EXERCISE MATERIAL >>
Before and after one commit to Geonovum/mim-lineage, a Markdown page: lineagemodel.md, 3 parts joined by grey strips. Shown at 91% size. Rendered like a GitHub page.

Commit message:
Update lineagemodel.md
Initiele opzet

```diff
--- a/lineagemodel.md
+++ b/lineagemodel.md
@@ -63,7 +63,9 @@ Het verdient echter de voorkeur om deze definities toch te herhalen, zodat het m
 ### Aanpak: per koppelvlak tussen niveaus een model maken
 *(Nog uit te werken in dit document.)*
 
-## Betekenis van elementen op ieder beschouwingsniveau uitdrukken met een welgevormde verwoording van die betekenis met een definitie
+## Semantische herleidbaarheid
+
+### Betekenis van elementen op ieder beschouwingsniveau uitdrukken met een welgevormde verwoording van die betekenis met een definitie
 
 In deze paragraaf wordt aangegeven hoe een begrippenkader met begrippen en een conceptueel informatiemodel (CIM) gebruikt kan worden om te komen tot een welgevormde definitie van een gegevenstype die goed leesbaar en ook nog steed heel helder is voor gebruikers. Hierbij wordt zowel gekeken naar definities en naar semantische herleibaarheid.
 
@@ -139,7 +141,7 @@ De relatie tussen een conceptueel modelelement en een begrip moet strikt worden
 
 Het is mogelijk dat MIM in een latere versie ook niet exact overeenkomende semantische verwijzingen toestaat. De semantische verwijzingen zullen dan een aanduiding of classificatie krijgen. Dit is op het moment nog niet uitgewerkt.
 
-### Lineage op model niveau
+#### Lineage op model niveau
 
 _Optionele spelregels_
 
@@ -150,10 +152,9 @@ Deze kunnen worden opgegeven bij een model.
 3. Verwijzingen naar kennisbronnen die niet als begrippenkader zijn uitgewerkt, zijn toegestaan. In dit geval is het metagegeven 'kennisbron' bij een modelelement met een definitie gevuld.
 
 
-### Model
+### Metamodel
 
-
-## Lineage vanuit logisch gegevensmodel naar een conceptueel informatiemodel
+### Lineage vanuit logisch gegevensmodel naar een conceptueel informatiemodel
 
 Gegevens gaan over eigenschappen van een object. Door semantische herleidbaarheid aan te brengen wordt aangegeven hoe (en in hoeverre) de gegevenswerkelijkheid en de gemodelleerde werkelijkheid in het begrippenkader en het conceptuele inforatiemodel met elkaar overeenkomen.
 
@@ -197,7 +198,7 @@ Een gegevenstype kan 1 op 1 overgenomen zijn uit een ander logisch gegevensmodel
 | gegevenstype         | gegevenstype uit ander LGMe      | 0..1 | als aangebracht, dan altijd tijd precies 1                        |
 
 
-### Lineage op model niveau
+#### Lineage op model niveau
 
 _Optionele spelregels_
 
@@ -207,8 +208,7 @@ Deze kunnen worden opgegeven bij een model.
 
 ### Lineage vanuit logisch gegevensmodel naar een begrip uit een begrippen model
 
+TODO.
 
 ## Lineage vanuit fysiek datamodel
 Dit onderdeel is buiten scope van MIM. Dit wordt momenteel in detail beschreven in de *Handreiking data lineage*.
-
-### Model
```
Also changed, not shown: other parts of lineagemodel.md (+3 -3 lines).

WHAT TO WORK ON >>
Across the data above, how many lines carry the word "vanuit"? Only the number is needed.

TASK OUTPUT >>
4